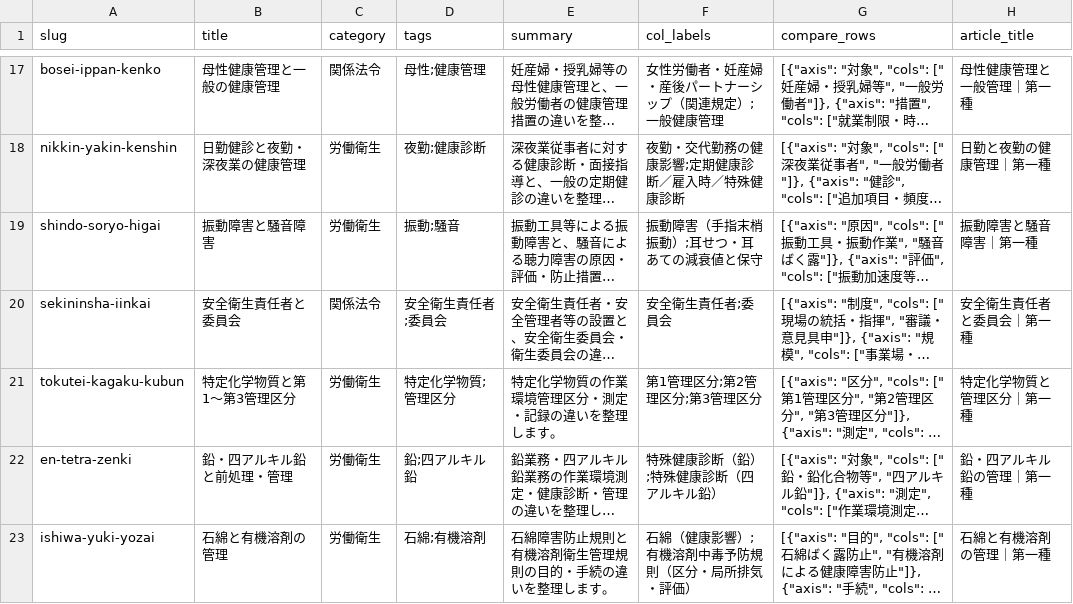
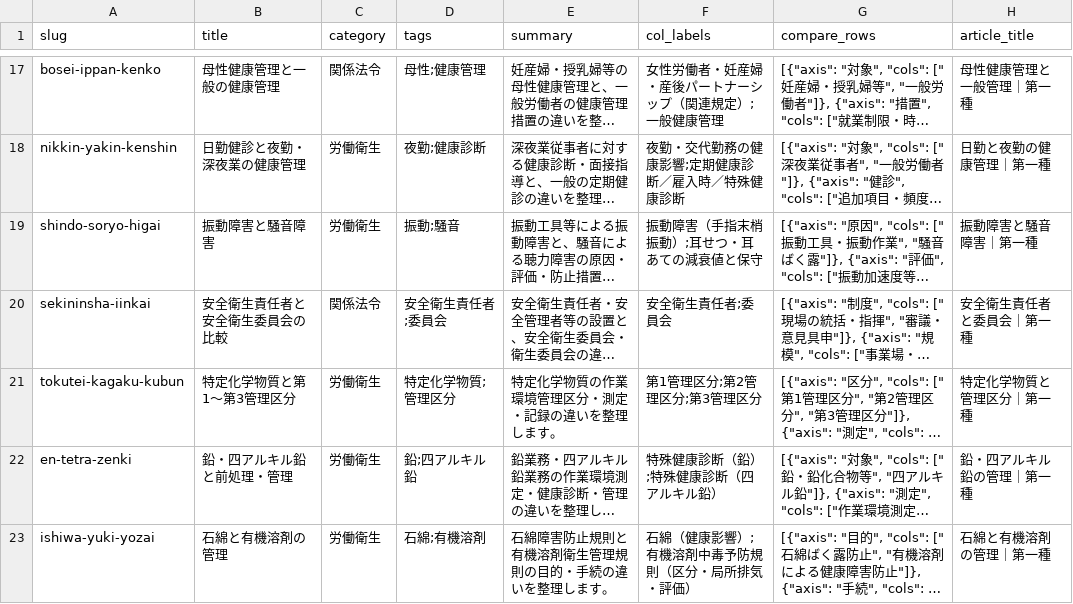
Before and after one commit to takkenshiken2026-sudo/eisei1shu-master, a CSV file: data/comparisons.csv, drawn as a sheet; only a part is shown, gaps mark what is left out; long unchanged cells end in …; the diff covers the shown part only; the diff names each change by its address in the sheet, - before the commit and + after, or states it on an @@ line.

```diff
--- a/data/comparisons.csv
+++ b/data/comparisons.csv
-B20 (title): 安全衛生責任者と委員会
+B20 (title): 安全衛生責任者と安全衛生委員会の比較
```
Also changed, not shown: 4 edited cells elsewhere in this file, data/mistakes.csv, data/numbers.csv, 32 other files.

──────────

Before copying, set the pictures aside; then give the records again exactly.

Before and after one commit to takkenshiken2026-sudo/eisei1shu-master, a CSV file: data/comparisons.csv, drawn as a sheet; only a part is shown, gaps mark what is left out; long unchanged cells end in …; the diff covers the shown part only; the diff names each change by its address in the sheet, - before the commit and + after, or states it on an @@ line.

```diff
--- a/data/comparisons.csv
+++ b/data/comparisons.csv
-B20 (title): 安全衛生責任者と委員会
+B20 (title): 安全衛生責任者と安全衛生委員会の比較
```
Also changed, not shown: 4 edited cells elsewhere in this file, data/mistakes.csv, data/numbers.csv, 32 other files.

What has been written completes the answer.